Scan the data below and give the number of lines that include the word "packages", with no other words.

** Data shown follows **

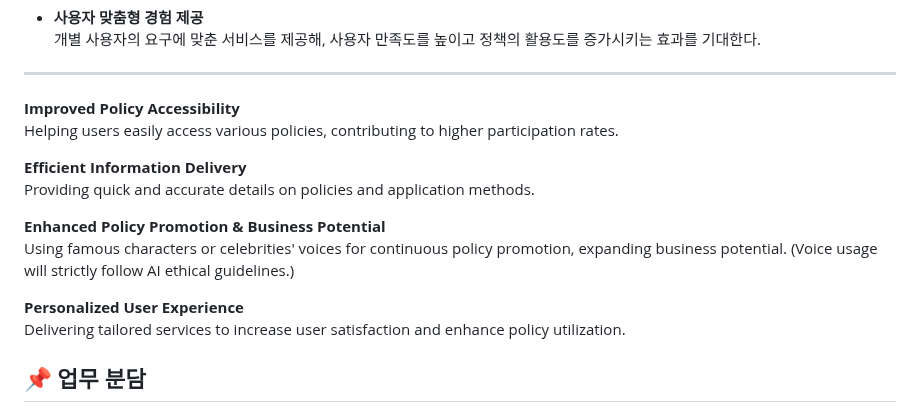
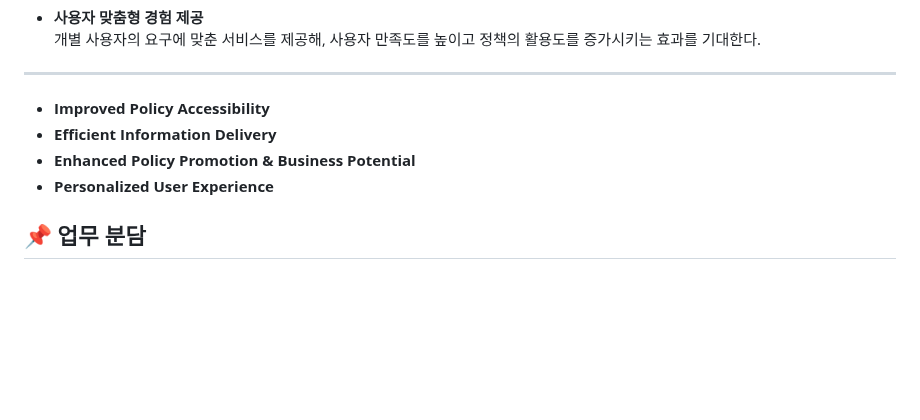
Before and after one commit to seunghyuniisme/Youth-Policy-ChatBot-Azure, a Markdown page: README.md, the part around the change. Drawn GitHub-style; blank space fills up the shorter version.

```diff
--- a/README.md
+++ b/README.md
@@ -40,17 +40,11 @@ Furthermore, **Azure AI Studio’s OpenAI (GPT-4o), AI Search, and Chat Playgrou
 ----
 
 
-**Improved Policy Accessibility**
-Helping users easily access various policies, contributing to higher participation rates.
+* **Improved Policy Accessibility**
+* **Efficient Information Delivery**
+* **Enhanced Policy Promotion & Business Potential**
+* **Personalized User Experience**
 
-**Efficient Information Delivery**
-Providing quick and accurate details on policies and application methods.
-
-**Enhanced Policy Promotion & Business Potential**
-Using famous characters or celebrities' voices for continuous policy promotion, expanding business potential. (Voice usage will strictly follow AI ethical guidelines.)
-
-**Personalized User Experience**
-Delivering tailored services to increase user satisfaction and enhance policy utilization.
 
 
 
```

** End of Data shown **
** Data shown follows **

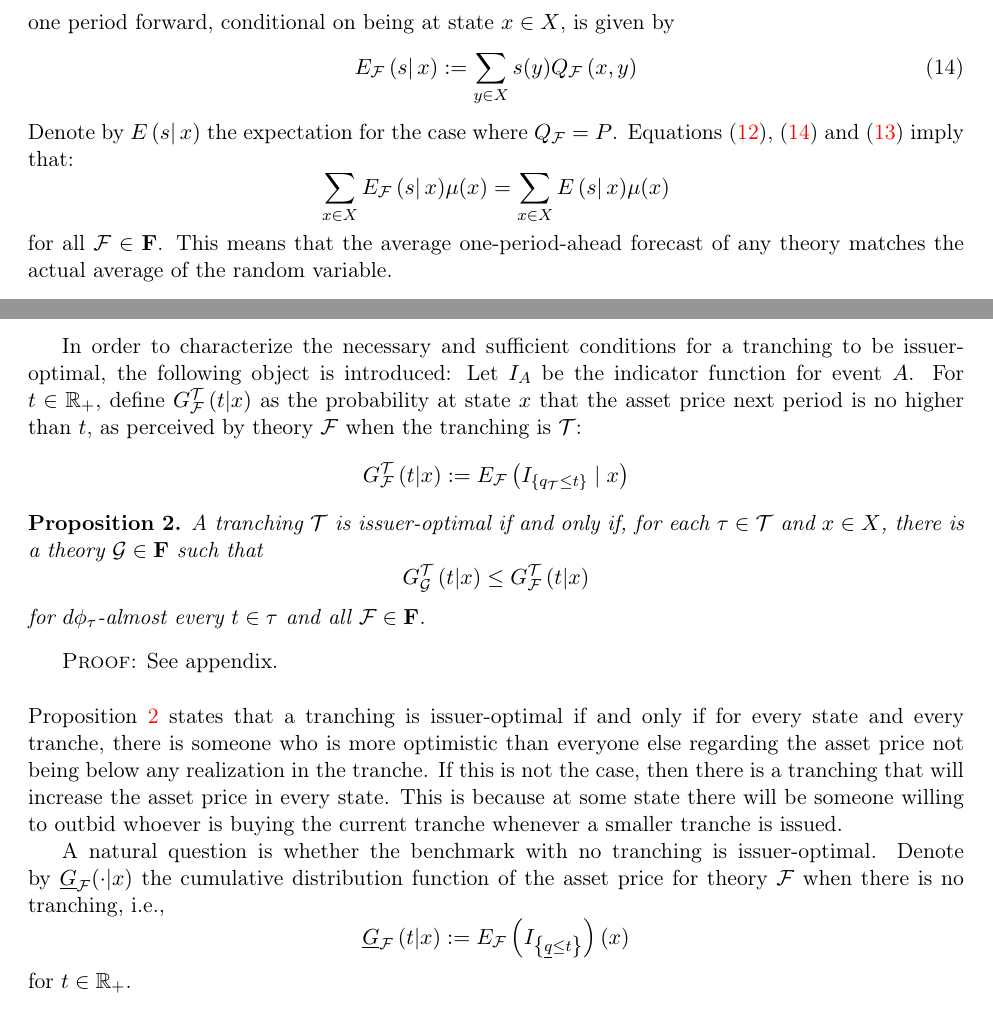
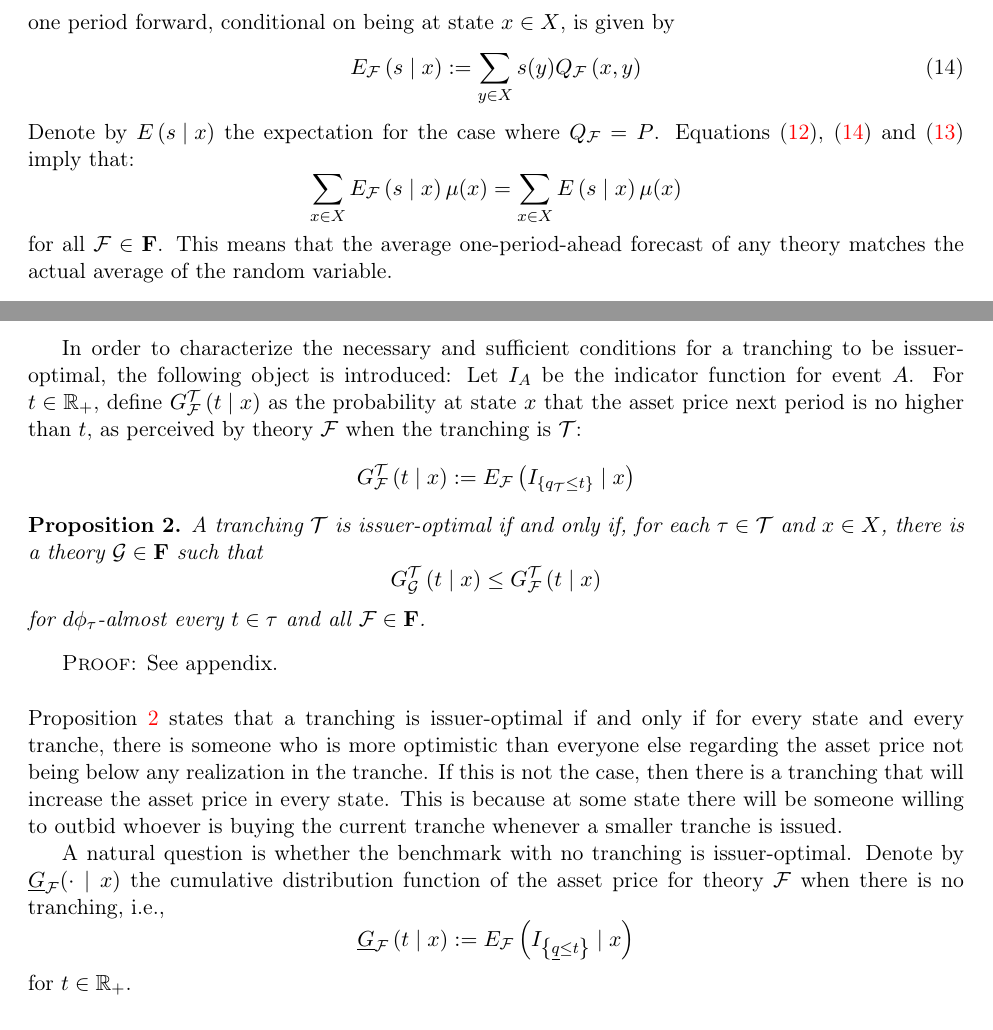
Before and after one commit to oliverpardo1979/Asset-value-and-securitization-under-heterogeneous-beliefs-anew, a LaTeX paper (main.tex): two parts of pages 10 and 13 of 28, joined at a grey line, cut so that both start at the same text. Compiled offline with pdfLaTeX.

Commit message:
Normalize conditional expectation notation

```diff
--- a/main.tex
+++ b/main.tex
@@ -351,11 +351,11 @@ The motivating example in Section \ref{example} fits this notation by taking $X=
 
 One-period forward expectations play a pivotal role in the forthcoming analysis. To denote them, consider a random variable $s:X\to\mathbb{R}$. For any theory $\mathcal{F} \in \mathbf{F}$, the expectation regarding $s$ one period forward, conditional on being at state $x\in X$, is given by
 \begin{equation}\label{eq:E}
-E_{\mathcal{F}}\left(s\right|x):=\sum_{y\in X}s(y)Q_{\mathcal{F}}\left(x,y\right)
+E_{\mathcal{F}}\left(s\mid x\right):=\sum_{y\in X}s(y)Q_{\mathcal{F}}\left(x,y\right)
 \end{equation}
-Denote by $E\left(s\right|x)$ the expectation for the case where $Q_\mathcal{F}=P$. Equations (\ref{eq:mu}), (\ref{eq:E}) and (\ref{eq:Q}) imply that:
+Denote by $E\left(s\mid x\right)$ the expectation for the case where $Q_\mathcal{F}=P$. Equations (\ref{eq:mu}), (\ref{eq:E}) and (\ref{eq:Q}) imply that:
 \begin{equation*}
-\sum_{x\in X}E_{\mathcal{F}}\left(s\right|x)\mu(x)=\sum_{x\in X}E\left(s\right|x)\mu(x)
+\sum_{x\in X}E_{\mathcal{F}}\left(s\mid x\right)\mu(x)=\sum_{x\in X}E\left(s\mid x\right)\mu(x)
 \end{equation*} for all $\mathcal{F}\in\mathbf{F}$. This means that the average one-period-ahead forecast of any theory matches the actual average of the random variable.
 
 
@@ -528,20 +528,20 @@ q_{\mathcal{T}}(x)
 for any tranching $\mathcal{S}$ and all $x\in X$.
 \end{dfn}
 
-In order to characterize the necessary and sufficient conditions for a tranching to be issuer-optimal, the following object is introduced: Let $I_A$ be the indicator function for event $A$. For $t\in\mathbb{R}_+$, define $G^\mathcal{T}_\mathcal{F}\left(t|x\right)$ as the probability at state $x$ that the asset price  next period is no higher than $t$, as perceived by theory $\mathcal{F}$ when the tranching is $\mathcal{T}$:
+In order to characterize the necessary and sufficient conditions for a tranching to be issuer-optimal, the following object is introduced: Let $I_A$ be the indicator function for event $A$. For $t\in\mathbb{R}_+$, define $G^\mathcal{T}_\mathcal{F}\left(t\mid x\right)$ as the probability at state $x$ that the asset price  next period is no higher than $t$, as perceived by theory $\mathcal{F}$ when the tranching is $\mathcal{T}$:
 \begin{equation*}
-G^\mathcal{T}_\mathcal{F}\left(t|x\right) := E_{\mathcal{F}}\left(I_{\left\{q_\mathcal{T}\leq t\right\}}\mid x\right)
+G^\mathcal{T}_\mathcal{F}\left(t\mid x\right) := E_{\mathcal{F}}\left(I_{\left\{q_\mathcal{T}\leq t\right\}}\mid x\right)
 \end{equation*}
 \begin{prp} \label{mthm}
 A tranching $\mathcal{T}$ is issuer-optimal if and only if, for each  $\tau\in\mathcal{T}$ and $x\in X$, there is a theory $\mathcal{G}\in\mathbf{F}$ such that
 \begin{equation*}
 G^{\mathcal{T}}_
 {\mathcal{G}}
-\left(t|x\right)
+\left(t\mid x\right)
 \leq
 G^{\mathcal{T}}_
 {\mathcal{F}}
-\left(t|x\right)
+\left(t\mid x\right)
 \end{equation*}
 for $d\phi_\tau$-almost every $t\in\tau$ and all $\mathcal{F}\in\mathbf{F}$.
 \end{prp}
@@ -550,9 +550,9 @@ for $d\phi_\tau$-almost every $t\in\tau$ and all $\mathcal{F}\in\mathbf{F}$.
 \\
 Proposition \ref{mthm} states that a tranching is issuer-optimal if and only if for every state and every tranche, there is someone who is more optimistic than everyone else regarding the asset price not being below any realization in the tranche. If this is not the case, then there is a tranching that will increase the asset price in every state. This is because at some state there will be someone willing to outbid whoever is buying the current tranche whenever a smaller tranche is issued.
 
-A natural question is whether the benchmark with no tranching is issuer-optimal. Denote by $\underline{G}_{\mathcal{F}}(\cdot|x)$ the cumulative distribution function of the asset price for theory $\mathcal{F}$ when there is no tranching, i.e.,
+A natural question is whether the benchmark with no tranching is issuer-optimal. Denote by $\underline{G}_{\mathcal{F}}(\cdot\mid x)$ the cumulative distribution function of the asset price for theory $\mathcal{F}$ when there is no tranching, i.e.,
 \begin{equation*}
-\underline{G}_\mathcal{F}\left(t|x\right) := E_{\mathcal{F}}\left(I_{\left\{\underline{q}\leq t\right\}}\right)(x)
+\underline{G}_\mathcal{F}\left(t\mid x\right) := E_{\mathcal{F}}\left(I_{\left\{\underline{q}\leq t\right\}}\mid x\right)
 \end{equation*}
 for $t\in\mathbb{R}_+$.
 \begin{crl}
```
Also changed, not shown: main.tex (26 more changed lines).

** End of Data shown **
** Data shown follows **

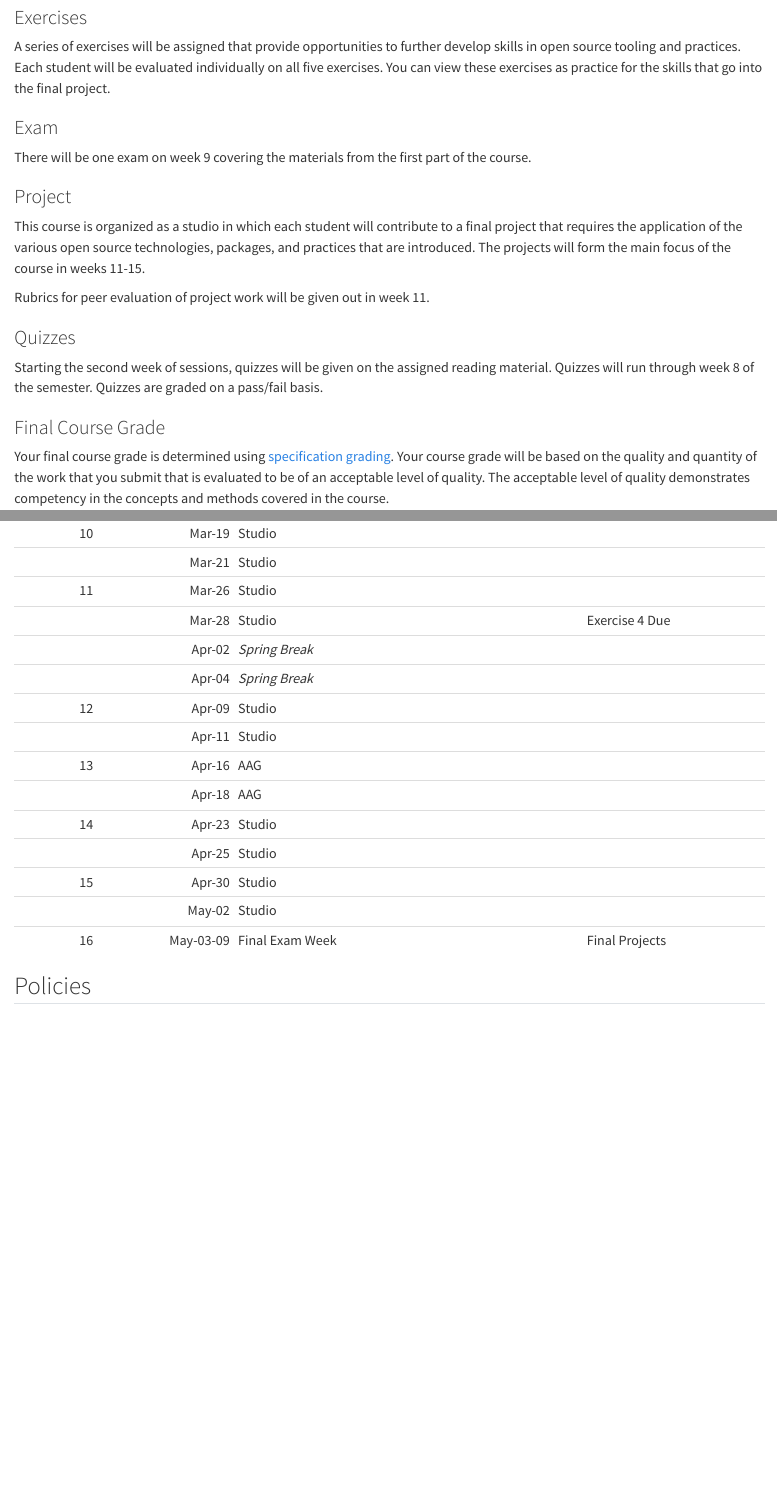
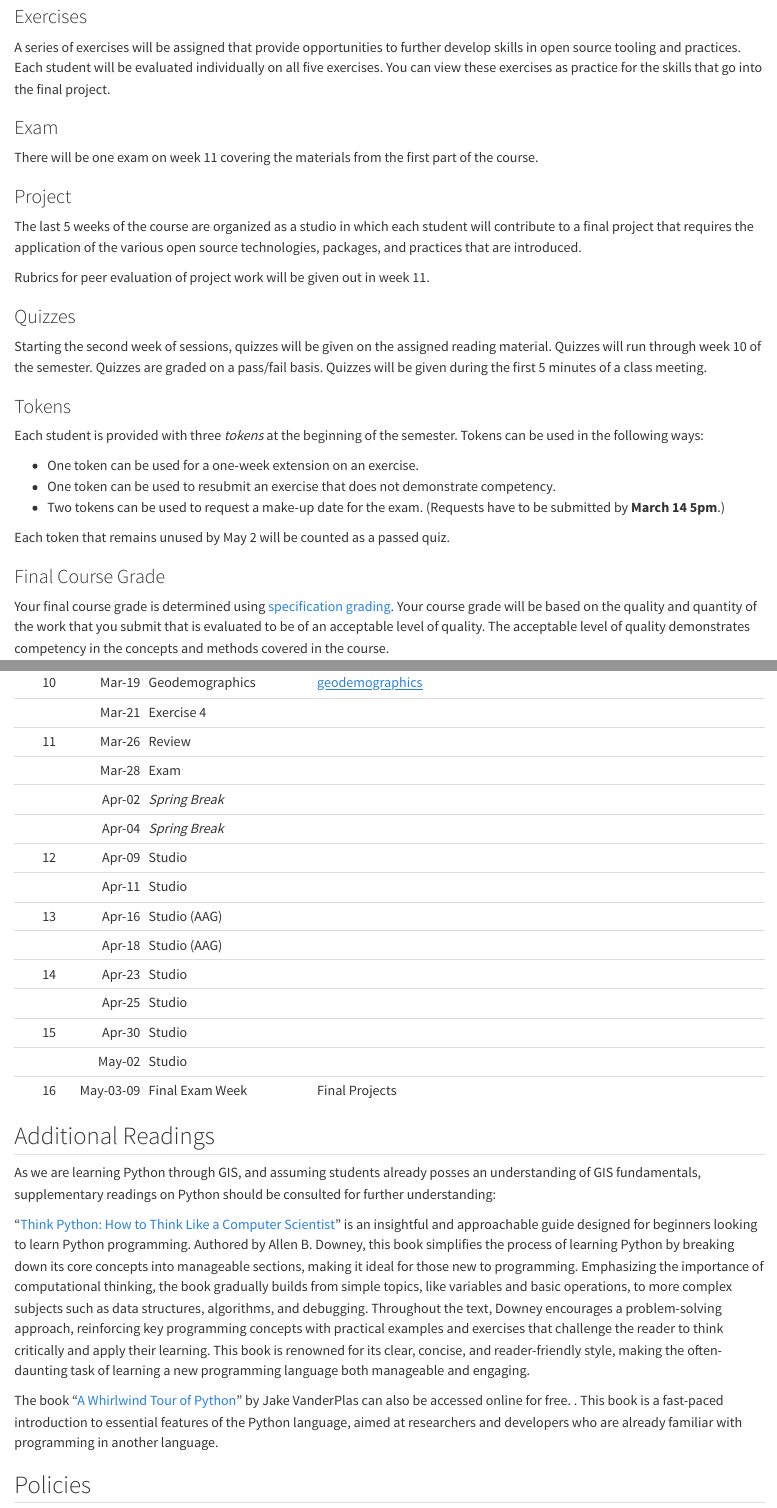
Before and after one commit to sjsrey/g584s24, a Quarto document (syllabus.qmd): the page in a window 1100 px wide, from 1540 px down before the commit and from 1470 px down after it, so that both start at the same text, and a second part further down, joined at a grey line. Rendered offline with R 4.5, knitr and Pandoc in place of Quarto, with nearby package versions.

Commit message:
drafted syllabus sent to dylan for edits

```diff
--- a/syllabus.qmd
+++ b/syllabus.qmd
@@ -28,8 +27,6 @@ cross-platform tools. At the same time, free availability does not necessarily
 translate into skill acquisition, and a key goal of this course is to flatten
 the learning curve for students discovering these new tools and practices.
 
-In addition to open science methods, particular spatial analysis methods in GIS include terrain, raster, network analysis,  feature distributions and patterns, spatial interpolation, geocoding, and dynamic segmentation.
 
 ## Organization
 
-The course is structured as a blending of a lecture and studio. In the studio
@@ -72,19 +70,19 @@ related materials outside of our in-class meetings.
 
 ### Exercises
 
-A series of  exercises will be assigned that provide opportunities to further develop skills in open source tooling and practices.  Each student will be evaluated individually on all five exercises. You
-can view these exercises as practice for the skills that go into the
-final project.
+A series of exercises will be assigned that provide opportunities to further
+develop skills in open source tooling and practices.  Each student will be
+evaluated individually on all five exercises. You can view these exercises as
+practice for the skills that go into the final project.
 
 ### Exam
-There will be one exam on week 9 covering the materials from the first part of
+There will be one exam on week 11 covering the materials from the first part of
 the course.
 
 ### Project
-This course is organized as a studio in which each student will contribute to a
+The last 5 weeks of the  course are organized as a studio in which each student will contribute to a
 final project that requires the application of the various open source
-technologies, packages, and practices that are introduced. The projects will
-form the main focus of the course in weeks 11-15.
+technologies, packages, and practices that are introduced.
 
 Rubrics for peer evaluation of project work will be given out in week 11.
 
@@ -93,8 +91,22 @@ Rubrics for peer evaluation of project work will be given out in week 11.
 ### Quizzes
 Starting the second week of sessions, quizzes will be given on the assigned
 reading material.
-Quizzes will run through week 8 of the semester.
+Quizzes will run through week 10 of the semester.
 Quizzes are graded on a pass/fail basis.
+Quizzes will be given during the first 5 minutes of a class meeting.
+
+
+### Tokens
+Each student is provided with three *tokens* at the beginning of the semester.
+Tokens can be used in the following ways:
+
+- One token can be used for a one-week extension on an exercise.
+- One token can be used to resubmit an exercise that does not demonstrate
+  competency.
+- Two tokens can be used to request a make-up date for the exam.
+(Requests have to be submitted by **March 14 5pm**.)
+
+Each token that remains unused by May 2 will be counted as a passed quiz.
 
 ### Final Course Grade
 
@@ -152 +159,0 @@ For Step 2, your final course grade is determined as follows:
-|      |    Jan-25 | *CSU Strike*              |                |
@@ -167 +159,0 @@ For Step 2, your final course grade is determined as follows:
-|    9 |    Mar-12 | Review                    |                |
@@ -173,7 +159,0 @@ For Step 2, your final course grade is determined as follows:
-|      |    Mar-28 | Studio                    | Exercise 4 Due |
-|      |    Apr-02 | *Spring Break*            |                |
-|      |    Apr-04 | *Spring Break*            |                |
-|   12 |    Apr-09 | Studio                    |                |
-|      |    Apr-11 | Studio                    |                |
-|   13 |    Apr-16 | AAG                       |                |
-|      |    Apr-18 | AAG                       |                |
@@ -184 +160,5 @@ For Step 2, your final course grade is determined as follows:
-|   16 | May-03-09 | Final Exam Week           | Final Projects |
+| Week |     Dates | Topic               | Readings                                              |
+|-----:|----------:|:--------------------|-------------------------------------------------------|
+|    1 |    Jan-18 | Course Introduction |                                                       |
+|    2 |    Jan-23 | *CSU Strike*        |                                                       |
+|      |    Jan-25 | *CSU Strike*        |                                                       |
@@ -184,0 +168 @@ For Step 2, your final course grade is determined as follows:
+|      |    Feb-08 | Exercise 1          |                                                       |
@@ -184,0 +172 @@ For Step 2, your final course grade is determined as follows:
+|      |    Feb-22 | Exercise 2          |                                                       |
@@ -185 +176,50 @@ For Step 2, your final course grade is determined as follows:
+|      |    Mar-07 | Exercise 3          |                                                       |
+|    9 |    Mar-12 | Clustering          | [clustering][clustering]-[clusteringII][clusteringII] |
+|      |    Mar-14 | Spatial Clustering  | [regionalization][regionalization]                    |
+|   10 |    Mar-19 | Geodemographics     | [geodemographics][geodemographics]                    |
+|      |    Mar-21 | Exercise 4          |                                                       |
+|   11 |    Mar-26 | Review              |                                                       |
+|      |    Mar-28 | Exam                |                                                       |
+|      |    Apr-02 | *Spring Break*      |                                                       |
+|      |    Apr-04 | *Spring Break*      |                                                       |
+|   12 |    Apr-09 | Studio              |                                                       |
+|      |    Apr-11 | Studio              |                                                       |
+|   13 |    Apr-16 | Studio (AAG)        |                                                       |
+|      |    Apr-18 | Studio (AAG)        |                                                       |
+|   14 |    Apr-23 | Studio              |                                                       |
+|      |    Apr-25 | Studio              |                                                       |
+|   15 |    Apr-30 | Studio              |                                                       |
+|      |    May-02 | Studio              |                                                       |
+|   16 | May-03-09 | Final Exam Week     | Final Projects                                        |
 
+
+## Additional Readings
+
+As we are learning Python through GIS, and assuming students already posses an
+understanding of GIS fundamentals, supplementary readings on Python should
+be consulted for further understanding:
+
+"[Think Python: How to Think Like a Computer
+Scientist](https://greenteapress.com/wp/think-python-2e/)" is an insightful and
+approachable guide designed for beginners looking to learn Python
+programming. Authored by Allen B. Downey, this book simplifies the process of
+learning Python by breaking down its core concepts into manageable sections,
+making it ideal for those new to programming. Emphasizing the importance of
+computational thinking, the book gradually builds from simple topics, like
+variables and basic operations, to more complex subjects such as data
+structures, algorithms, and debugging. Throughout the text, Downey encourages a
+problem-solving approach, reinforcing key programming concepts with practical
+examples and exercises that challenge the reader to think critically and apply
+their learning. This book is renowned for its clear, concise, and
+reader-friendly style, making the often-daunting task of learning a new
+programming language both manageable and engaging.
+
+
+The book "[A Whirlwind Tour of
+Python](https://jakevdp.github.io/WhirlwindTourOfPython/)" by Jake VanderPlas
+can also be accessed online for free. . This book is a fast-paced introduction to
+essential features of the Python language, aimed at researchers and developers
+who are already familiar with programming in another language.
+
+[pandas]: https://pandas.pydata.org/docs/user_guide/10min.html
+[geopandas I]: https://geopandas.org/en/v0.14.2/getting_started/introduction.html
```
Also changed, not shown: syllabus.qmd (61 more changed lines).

** End of Data shown **

> [Exercise response]
2